A towering rotational statue of the red M&M in a disco suit straight out of Saturday Night Fever starring John Travolta looms in the center of the first floor. Hey! That movie took place in Brooklyn. That’s kind of New York-ish, right?
I ask my friend the doorman if it’s all right to take a picture. He scoffs and mumbles, “Hey, man, I don’t give a shit.”
Further in, things get a little more NYC-oriented: little candy banks featuring the M&M’s in taxi cabs, a statue of the yellow M & M scaling the Empire State Building like King Kong and the strangely seductive green M&M (the candy equivalent of Smurfette as she seems to be the only female) dressed up as the Statue of Liberty. There are T-shirts, of course, stating simple locations such as “M&M World, New York.” An M&M Bank penny bank for the bargain price of $24.95? Start saving your pennies now, kids. When you visit New York you’ll need all of them to shop at M&M World.
Strange, I think, for all the time spent in this chocolate-scented dungeon, these disgruntled parents probably could have spent just as much energy taking their kids to the actual Statue of Liberty and seen Ellis Island as a side trip. Isn’t that at least educational?
Truth be told, it looks as if no one knows why they’re here. The kids seem just as confused as their parents. What is M&M World, they must be wondering, and why do we need to be in here now? Can’t we be riding a ferry down the Hudson River? Oh, who cares? There are T-shirts to buy and M&M’s to sort. Twenty-foot tall tubes of color-separated M&M’s are available for visitors to mix and match their own grab bags. I wasn’t aware that this many M&M’s even existed in one place, let alone that this many people were fanatical enough to buy and consume them in such mass quantities.
This is when I realize people aren’t this fanatic about candy. They simply allow themselves to believe so from the hypnotic signs beckoning them here. M&M World is a stroke of twisted genius: A store devoted to a lifestyle no one knew existed until the Mars Company decided to erect a monument to it, and they put it in one of the most pedestrian-heavy places in the world. It’s a move of advertising bravado so ballsy, it can’t help but succeed.
Isn’t Central Park just 10 blocks north, though? The main branch of the New York Public Library is two avenues over, and they filmed Ghostbusters there! The kids love Ghostbusters, right? Well, at the least the kids of my generation did. I stifle nostalgic tears as I reach the elevator, having had enough chocolate by osmosis to last me a good long while.
If I sound bitter, it may just be a bodily reaction to an overdose of corporate-packaged sweetness. As I descend to the ground floor, I overhear a child speaking to his father. I assure you, no artistic license has been taken in the following dialogue exchange.
“Dad, when are we going to do something?”
“What are you talking about, we’re in Times Square!”

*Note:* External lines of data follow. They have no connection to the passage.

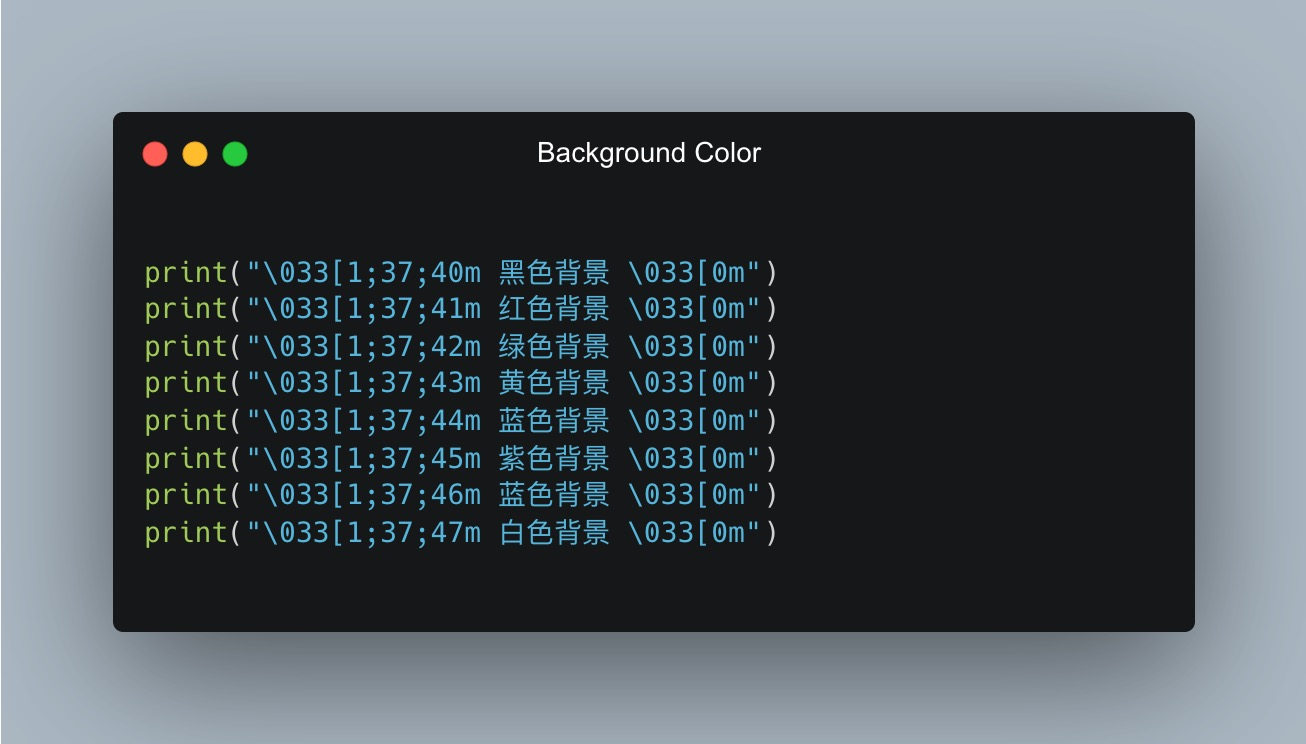
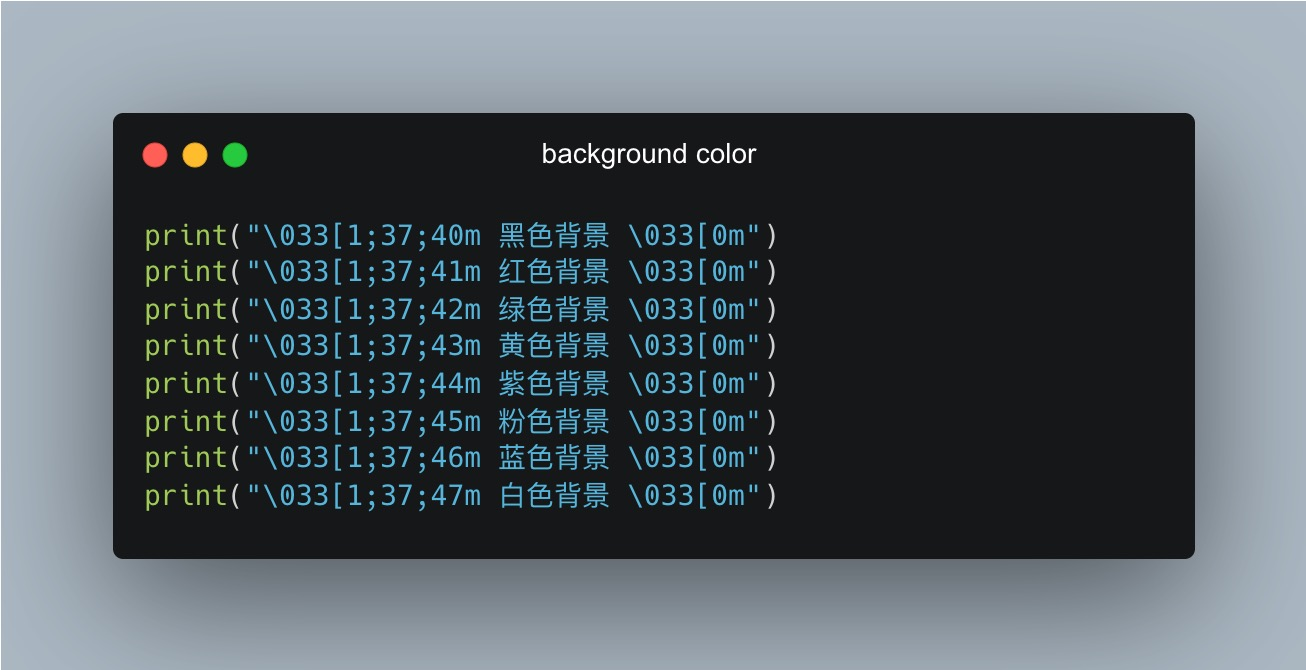
feat(post): 发布终端颜色

Changed region(s): [[0.0919, 0.3284, 0.6126, 0.7761], [0.0613, 0.1493, 0.9188, 0.2687], [0.0919, 0.8358, 0.9188, 0.8657]]

diff --git a/img/in-post/post-cmdcolor/backgroundcolor.py b/img/in-post/post-cmdcolor/backgroundcolor.py
@@ -1,0 +1,8 @@
+print("\033[1;37;40m 黑色背景 \033[0m")
+                                   print("\033[1;37;41m 红色背景 \033[0m")
+                                   print("\033[1;37;42m 绿色背景 \033[0m")
+                                   print("\033[1;37;43m 黄色背景 \033[0m")
+                                   print("\033[1;37;44m 紫色背景 \033[0m")
+                                   print("\033[1;37;45m 粉色背景 \033[0m")
+                                   print("\033[1;37;46m 蓝色背景 \033[0m")
+                                   print("\033[1;37;47m 白色背景 \033[0m")

diff --git a/img/in-post/post-cmdcolor/fontcolor.py b/img/in-post/post-cmdcolor/fontcolor.py
@@ -1,0 +1,8 @@
+print("\033[1;30;40m 黑色字体 \033[0m")
+print("\033[1;31;40m 红色字体 \033[0m")
+print("\033[1;32;40m 绿色字体 \033[0m")
+print("\033[1;33;40m 黄色字体 \033[0m")
+print("\033[1;34;40m 紫色字体 \033[0m")
+print("\033[1;35;40m 粉色字体 \033[0m")
+print("\033[1;36;40m 蓝色字体 \033[0m")
+print("\033[1;37;40m 白色字体 \033[0m")
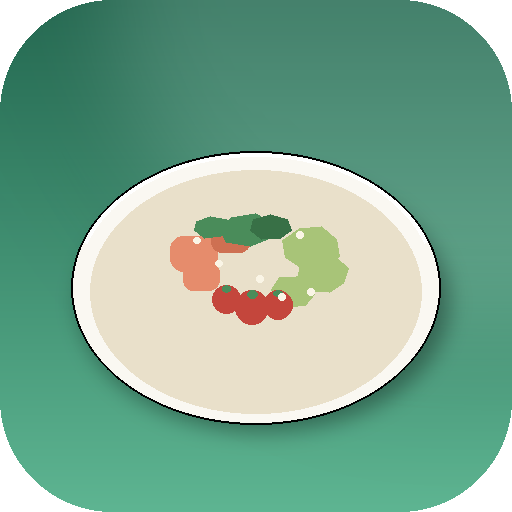
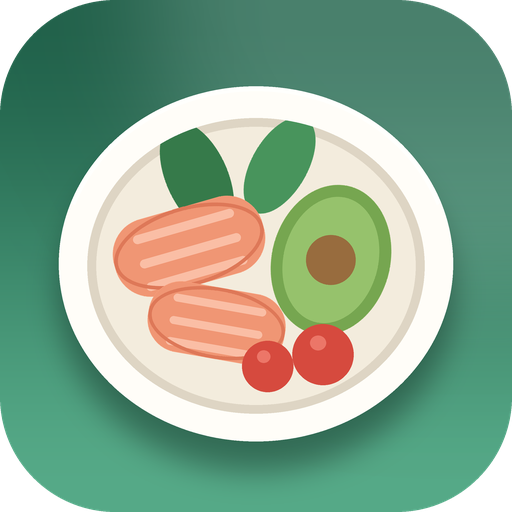
Rehacer el icono: composicion mas limpia (bol con salmon, aguacate, tomates y verdura) y renderizado con supersampling 4x para bordes suaves

diff --git a/service-worker.js b/service-worker.js
@@ -1,4 +1,4 @@
-const CACHE_VERSION = 'plan-alimentacion-v21';
+const CACHE_VERSION = 'plan-alimentacion-v22';
 const APP_SHELL = [
   './',
   './index.html',
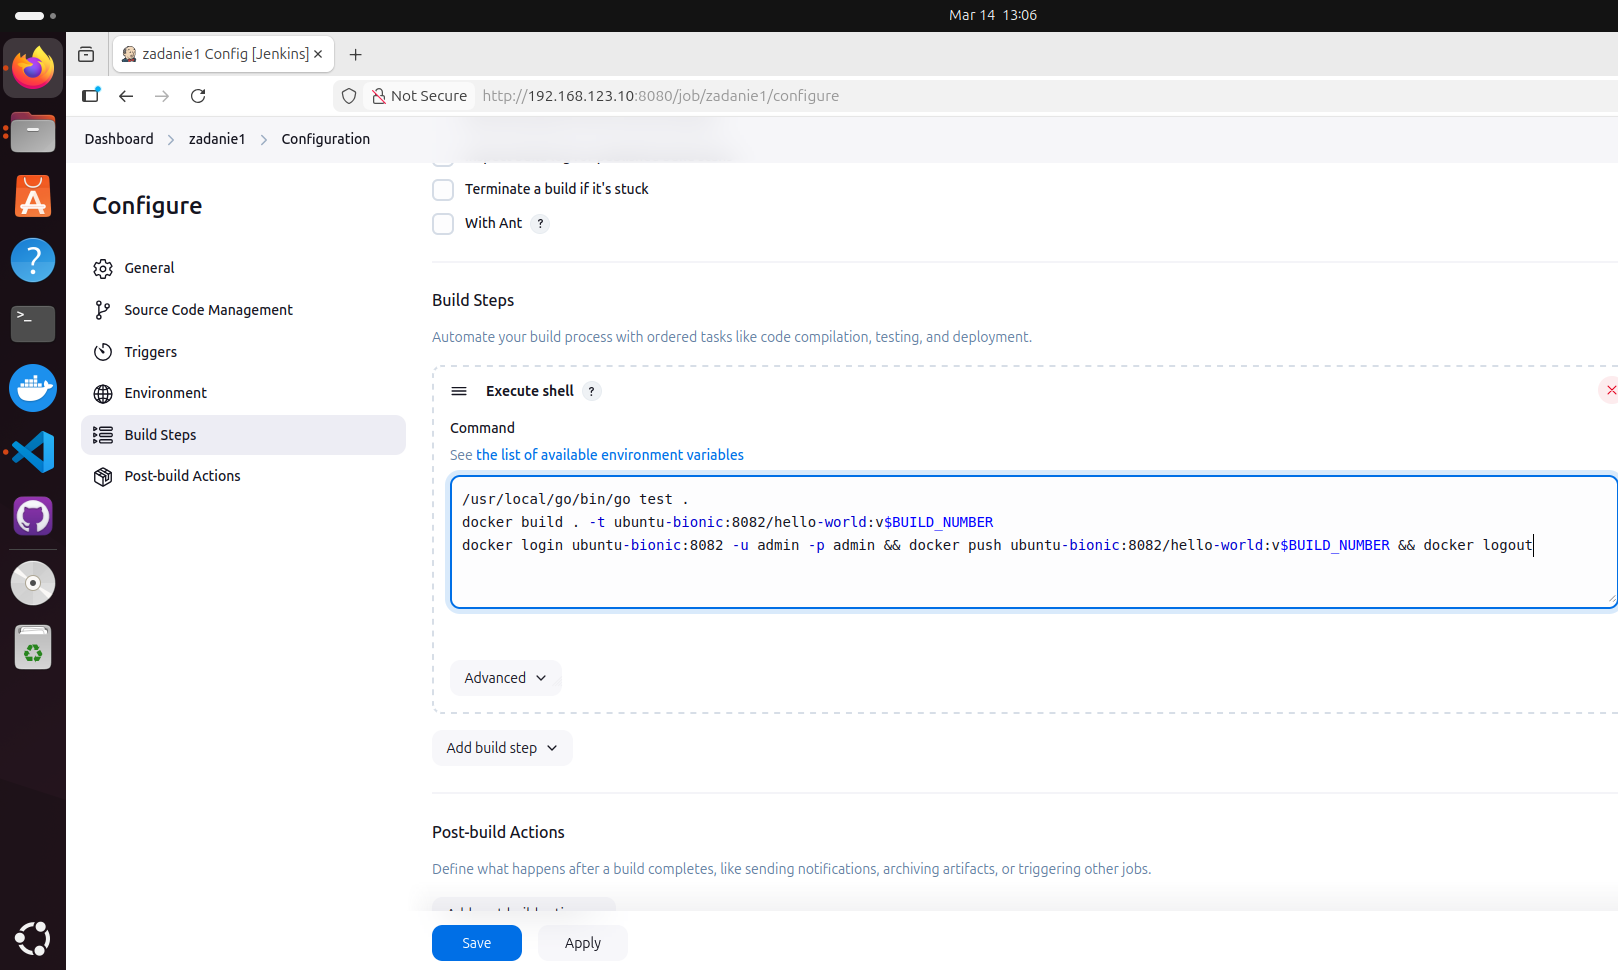
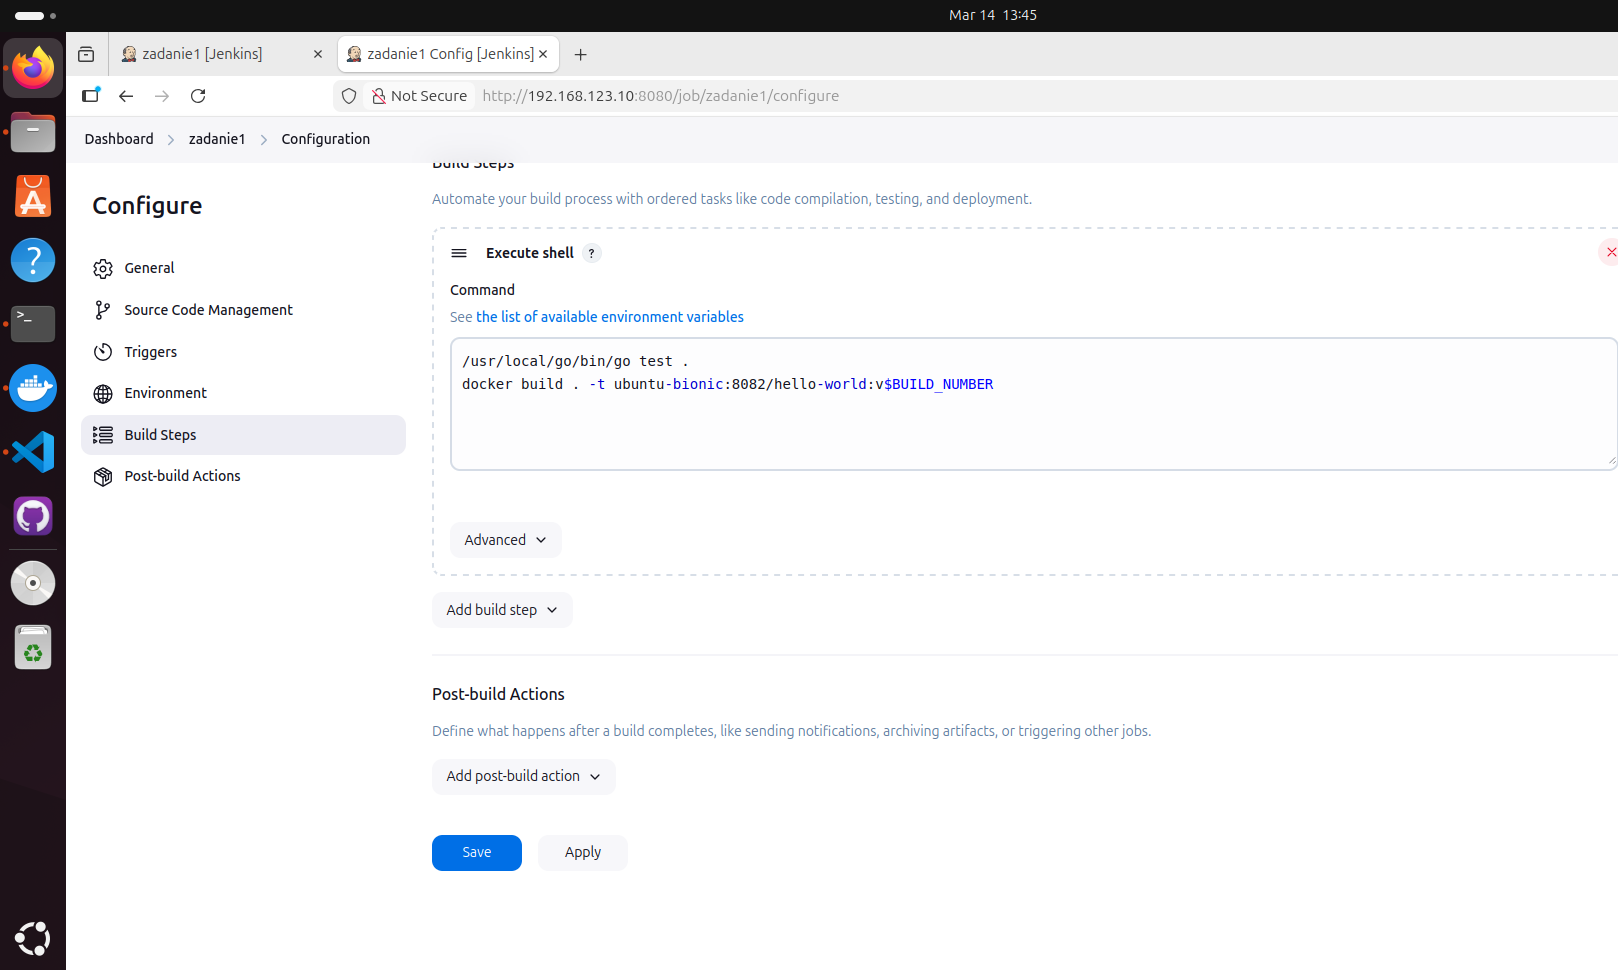
1

diff --git a/README.md b/README.md
@@ -27,7 +27,7 @@
 3. Создайте в jenkins Freestyle Project, подключите получившийся репозиторий к нему и произведите запуск тестов и сборку проекта ```go test .``` и  ```docker build .```.
 
 В качестве ответа пришлите скриншоты с настройками проекта и результатами выполнения сборки.
-
+[скриншот 1 к заданию 1]()
 ---
 
 ### Задание 2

“Yeah, but all we’re doing is looking at things and buying things.”
A heavy beat. What will Dad’s counter-argument be?
“Well, let’s go to the Hershey Store across the street.”
Maybe the next generation will get it right.